My first game of A Kindly World was a 2-player game with Chen Rui. The 2-player game is a variant and is a little more complicated. The game is primarily designed for 3 or 4, and having played both 2- and 3-player games, I would recommend first timers to start with 3- or 4-player games. In the 2-player game, the role cards are shuffled into the main deck instead of every player being dealt one before the game starts. You collect role cards in the same way you collect item cards. You can win be fulfilling the mission of any one of the role cards you have collected. The 2-player game may be slightly more strategic than the standard 3- and 4-player game, but I think A Kindly World is meant to be a light game. I prefer to play with the simpler standard rules. 

2-player game in progress.

The game plays briskly. This feels like a five-minute game. Both times I played, once with two players and the other with three, we played three games back-to-back. Otherwise it doesn't feel like we've sit down long enough to have played a game. Many games take longer to set up than this game takes to play!

Despite being a simple game, there are some clever bits to discover. It is useful to try to guess your opponents' roles. If you know what the next player is trying to collect, you will avoid leaving cards that will help him. Whether to move another card to the right seems like a brainless decision, but there are actually a few factors to consider. It is not just a linear decision of few cards meaning low risk and many cards meaning high risk. Sometimes you keep revealing cards and risk failing because you don't want to leave a good card for the next player. Sometimes you are happy to collect just one card. Sometimes you bet against the odds even when the odds are horrible. 

That pile at the top is the discard pile. Now three cards have been moved to the right and there is still no clash among all four visible cards. This is rare. 

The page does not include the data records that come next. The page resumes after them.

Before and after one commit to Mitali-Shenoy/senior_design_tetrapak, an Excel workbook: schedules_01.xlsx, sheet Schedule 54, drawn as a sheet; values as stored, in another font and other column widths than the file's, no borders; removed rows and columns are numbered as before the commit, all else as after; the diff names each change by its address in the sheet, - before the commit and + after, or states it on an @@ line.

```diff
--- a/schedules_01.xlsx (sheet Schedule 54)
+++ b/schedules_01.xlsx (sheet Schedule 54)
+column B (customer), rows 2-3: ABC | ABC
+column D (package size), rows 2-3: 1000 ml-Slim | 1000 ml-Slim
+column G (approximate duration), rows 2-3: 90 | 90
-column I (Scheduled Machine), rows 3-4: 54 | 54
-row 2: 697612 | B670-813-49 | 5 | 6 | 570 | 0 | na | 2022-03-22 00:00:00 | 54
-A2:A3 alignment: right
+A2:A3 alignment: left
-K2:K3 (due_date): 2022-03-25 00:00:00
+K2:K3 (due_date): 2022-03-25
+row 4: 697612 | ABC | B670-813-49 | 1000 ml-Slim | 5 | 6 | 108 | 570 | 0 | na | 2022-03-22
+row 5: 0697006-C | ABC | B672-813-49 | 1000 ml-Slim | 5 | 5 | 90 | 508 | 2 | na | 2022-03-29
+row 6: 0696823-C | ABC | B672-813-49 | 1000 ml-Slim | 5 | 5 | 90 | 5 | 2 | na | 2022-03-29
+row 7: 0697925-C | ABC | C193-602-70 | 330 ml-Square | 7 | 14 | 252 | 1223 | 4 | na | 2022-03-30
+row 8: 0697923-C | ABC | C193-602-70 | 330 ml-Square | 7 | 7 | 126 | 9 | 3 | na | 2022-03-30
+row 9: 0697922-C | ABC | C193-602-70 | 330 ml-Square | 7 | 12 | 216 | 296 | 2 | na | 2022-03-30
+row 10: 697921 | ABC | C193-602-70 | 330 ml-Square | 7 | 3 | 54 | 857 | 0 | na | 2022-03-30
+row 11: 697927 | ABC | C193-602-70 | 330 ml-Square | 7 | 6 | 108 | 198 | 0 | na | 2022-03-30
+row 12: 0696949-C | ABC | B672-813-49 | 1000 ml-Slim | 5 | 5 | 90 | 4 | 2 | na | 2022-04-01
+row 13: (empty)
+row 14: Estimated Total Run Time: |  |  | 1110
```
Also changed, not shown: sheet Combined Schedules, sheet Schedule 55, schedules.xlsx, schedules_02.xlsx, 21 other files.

My character was Mr Pumpkin. I was still far from completing my mission. 

In a 2-player game, role cards (rightmost in this photo) are shuffled into the draw deck. When you see such a card, you don't turn it face-up (unless the second tree of light has appeared). 

This many cards revealed and still no clash! This is a minor miracle. 

The role card is still kept secret since the second tree of light has not appeared. 

The village elder can substitute one tree of light as the 7th card type. I have 6 types now, but unfortunately no tree of light yet. I need a tree or the 7th card type to win.

Chen Rui was curious whether all the different drawings within one type of card can be linked together to form a story. She grouped the cards by type and tried to sequence them into stories. Kickstarter supporters will be getting a digital comic book. It is expected to be released in Feb 2022. 

This is a 3-player game. Everyone gets one role. 

The Thoughts

A Kindly World is novel. Despite being simple and light, it has some endearing quirks. Sometimes I feel I get more fresh ideas and experiences from playing these clever little games than those typical 2-hour point salad Eurogames. There is a market for such heavy Eurogames, so many companies continue to make samey stuff and they continue to sell well. 

One reason I like A Kindly World is this is the kind of game I am learning to create. Something that works for non-gamers and casual gamers. Something that works at boardgame cafes and non-boardgame gatherings. But it must also have something new and interesting to offer. There has to be a certain catch. A Kindly World feels super simple, but it is not as innocent as it looks. It is no deep strategic game, but it does have a little spark of genius.